Peter Falk, the Emmy-winning actor best known as television’s Lt. Columbo, has died at the age of 83.
“Falk died peacefully at his Beverly Hills home in the evening of June 23, 2011,” the family said in a statement to ABC News.
Falk appeared for more than 40 years as the rumpled, seemingly bumbling detective, who was known for the catchphrase: “just one more thing.” “Columbo” ran from 1971 to 1978, and then as made-for-TV movies from 1989 until 2003. Falk won four Emmys for the role, which he first played in the 1968 television film “Prescription: Murder.”
“He looks like a flood victim,” Falk once said of the character, who wore a trademark raincoat and chomped a cigar. “You feel sorry for him. He appears to be seeing nothing, but he’s seeing everything. Underneath his dishevelment, a good mind is at work.”
Falk was born to an Eastern European Jewish family in New York in 1927. He wore a glass eye most of his life after losing his right eye to a tumor at the age of 3.

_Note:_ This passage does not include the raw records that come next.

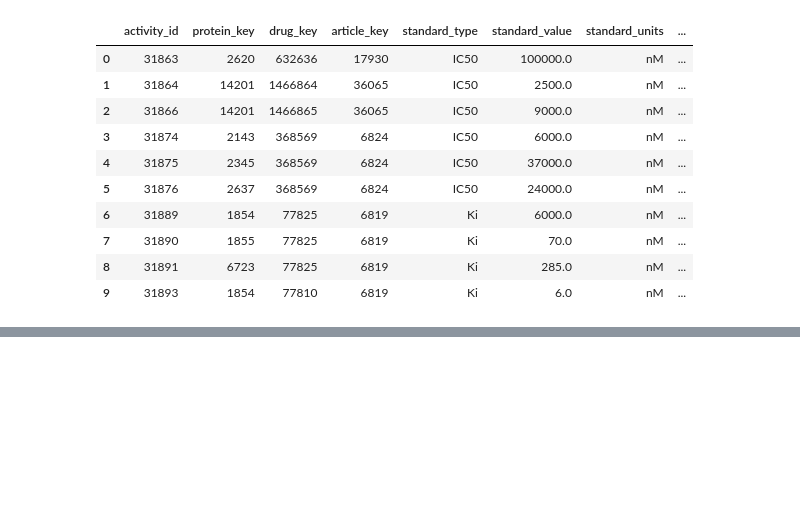
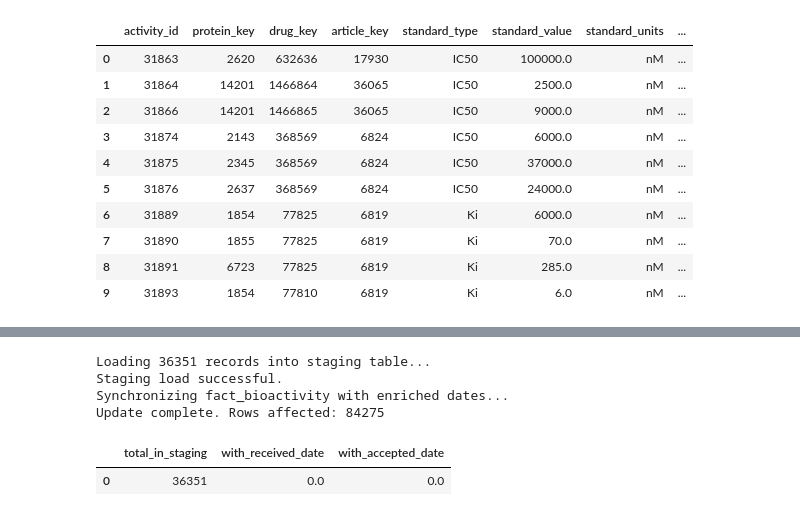
Before and after one commit to BlackSabbitch/ELIQSIR, a Jupyter notebook: ipai_project/notebooks/IPAI_dwh_setup.ipynb, the cells around one changed output, grey strips where cells are left out. Saved outputs shown, nothing was run; the diff lists cells and outputs as text; code cells hidden in the pictures; blank space fills up the shorter version.

```diff
--- a/ipai_project/notebooks/IPAI_dwh_setup.ipynb
+++ b/ipai_project/notebooks/IPAI_dwh_setup.ipynb
@@ -768,0 +817,19 @@ LIVE TABLE: FACT_BIOACTIVITY
+# %%
+from ipai_project.src.etl.enrichment.article_timeline_loader import EnrichmentLoader
+
+loader = EnrichmentLoader(db_manager)
+
+# Run the full cycle: Load -> Update
+loader.load_to_staging()
+loader.run_update()
+
+# Check the results
+summary = loader.get_validation_summary()
+display(summary)
+# %% [output]
+Loading 36351 records into staging table...
+Staging load successful.
+Synchronizing fact_bioactivity with enriched dates...
+Update complete. Rows affected: 84275
+|  | total_in_staging | with_received_date | with_accepted_date |
+| 0 | 36351 | 0.0 | 0.0 |
```
Also changed, not shown: parts of 7 cells of this notebook, 7 other files.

At the close of World War II, Falk tried to sign up for the armed services but was rejected because of his eye. Following service with the U.S. Merchant Marines, he signed up to go to Israel to fight Egypt. “I just wanted more excitement …. However, the war, to everyone’s amazement, was over in the blink of an eye,” he wrote in his 2006 autobiography, “Just One More Thing.”
In 1956, Falk left his job as a management analyst to pursue a career in acting, first on stage and then in film, most notably in 1960’s “Murder, Inc,” where his turn as Abe Reles served as a breakout role for the actor. After appearing in such television shows as “New York Confidential,” “Naked City” and “Have Gun Will Travel,” Falk starred in his own television series, “The Trials of O’Brien” (1965-1966), as Shakespeare-quoting lawyer Daniel O’Brien.
A friend of John Cassavetes, Falk starred in the independent director’s films “Husbands” (1970) and “A Woman Under the Influence” (1974). He also made a cameo appearance in Cassavetes’ “Opening Night” (1977). Later in life, Falk acted in such films as “The Princess Bride” (1987), “Vibes” (1988), “Roommates” (1995) and “Shark Tale” (2004).
According to his daughter, Catherine Falk, the actor had been suffering from dementia and Alzheimer’s disease. During a 2009 conservatorship trial, it was revealed that Falk had slipped into dementia following a series of dental operations in 2007.